Compute how many lines in the records below contain the string "class" and give that number without other output.

◆ ◆ ◆

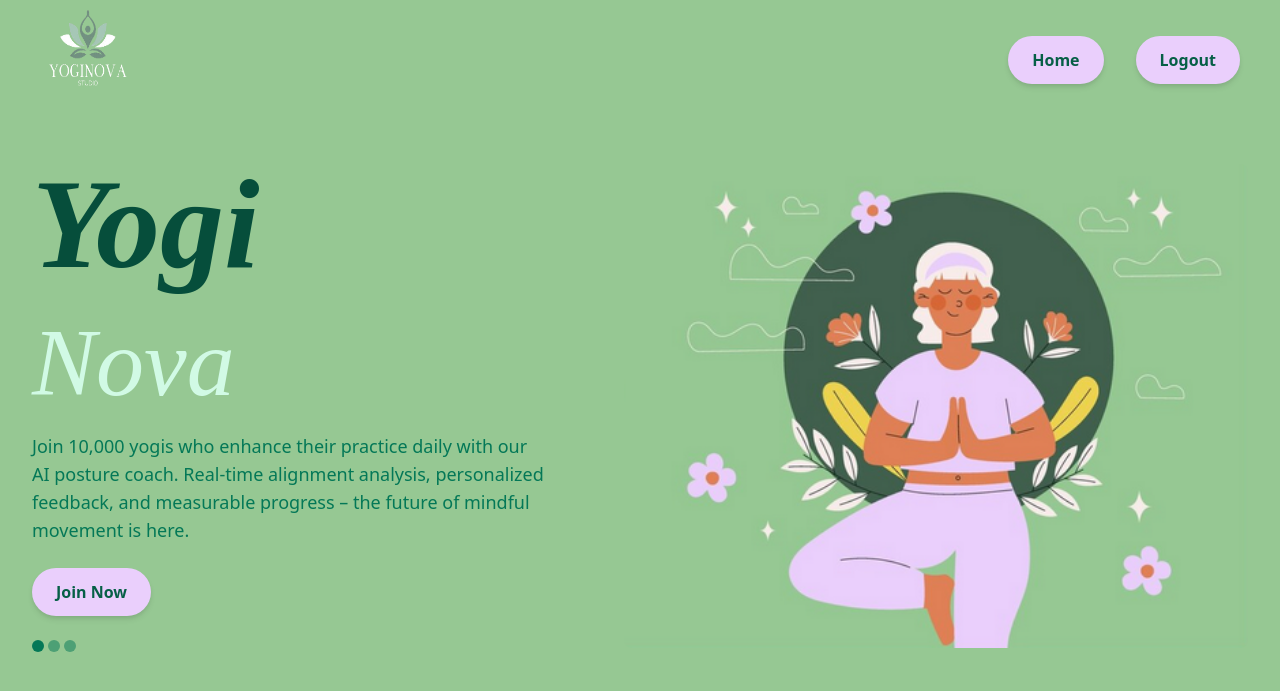
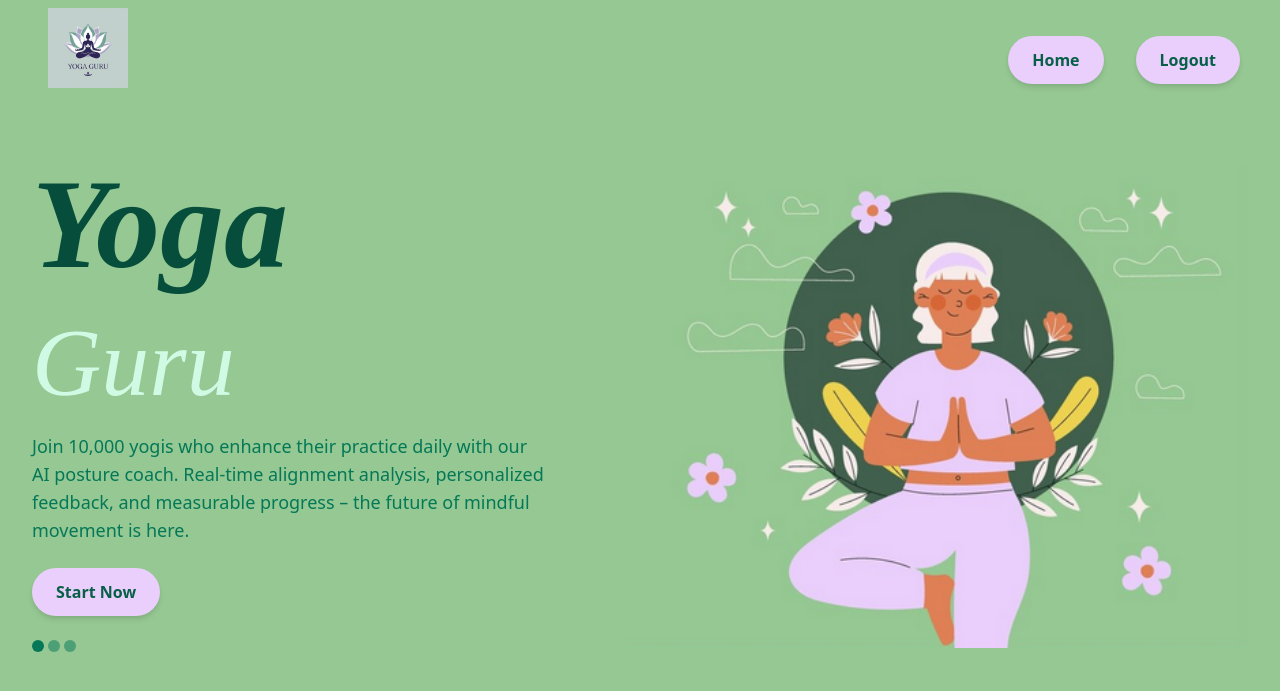
Before and after one commit to maxstain/YogaGuru, a Flask app: page / in a window 1280 px wide. Shown: the top 691 px of the page. Run offline with Flask 3, Linux system fonts and the light colour scheme; the visitor is signed in with stand-in values (Sample User, id 1); parts of the project's set-up code (start-up, migrations or seed data) failed here and were passed over.

Commit message:
Final push.

```diff
--- a/templates/base.html
+++ b/templates/base.html
@@ -2,7 +2,7 @@
 <html lang="en">
 <head>
     <meta charset="UTF-8">
-    <title>Yogi Nova</title>
+    <title>Yoga Guru</title>
     <meta name="viewport" content="width=device-width, initial-scale=1.0">
     <link rel="stylesheet" href="https://cdn.jsdelivr.net/npm/tailwindcss@2.2.19/dist/tailwind.min.css">
     <link rel="stylesheet" href="https://fonts.googleapis.com/css2?family=Playfair+Display:wght@400;700&display=swap">
--- a/templates/splashscreen.html
+++ b/templates/splashscreen.html
@@ -3,8 +3,8 @@
 <div class="flex flex-col md:flex-row items-center justify-center gap-20 px-8 py-16 w-full">
     <!-- Text Content -->
     <div class="max-w-lg mb-8 md:mb-0">
-        <h1 class="text-9xl font-bold text-green-900 font-[playfair-display] italic">Yogi <br/>
-            <span class="text-green-100 text-8xl font-medium font-[playfair-display] italic">Nova</span>
+        <h1 class="text-9xl font-bold text-green-900 font-[playfair-display] italic">Yoga <br/>
+            <span class="text-green-100 text-8xl font-medium font-[playfair-display] italic">Guru</span>
         </h1>
         <p id="text" class="mt-4 text-lg text-green-700">Join 10,000 yogis who enhance their practice daily with our AI
             posture
@@ -20,7 +20,7 @@
         <a href="{{url_for('home')}}"
            style="background-color: #eacffc"
            class="mt-6 inline-block px-6 py-3 text-green-800 font-bold rounded-full shadow-md hover:bg-green-800">
-            Join Now
+            Start Now
         </a>
         {% endif %}
         <!-- The index circles of texts -->
```
Also changed, not shown: templates/index.html (+0 -11 lines), static/3.png.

◆ ◆ ◆

_Your solution_.
8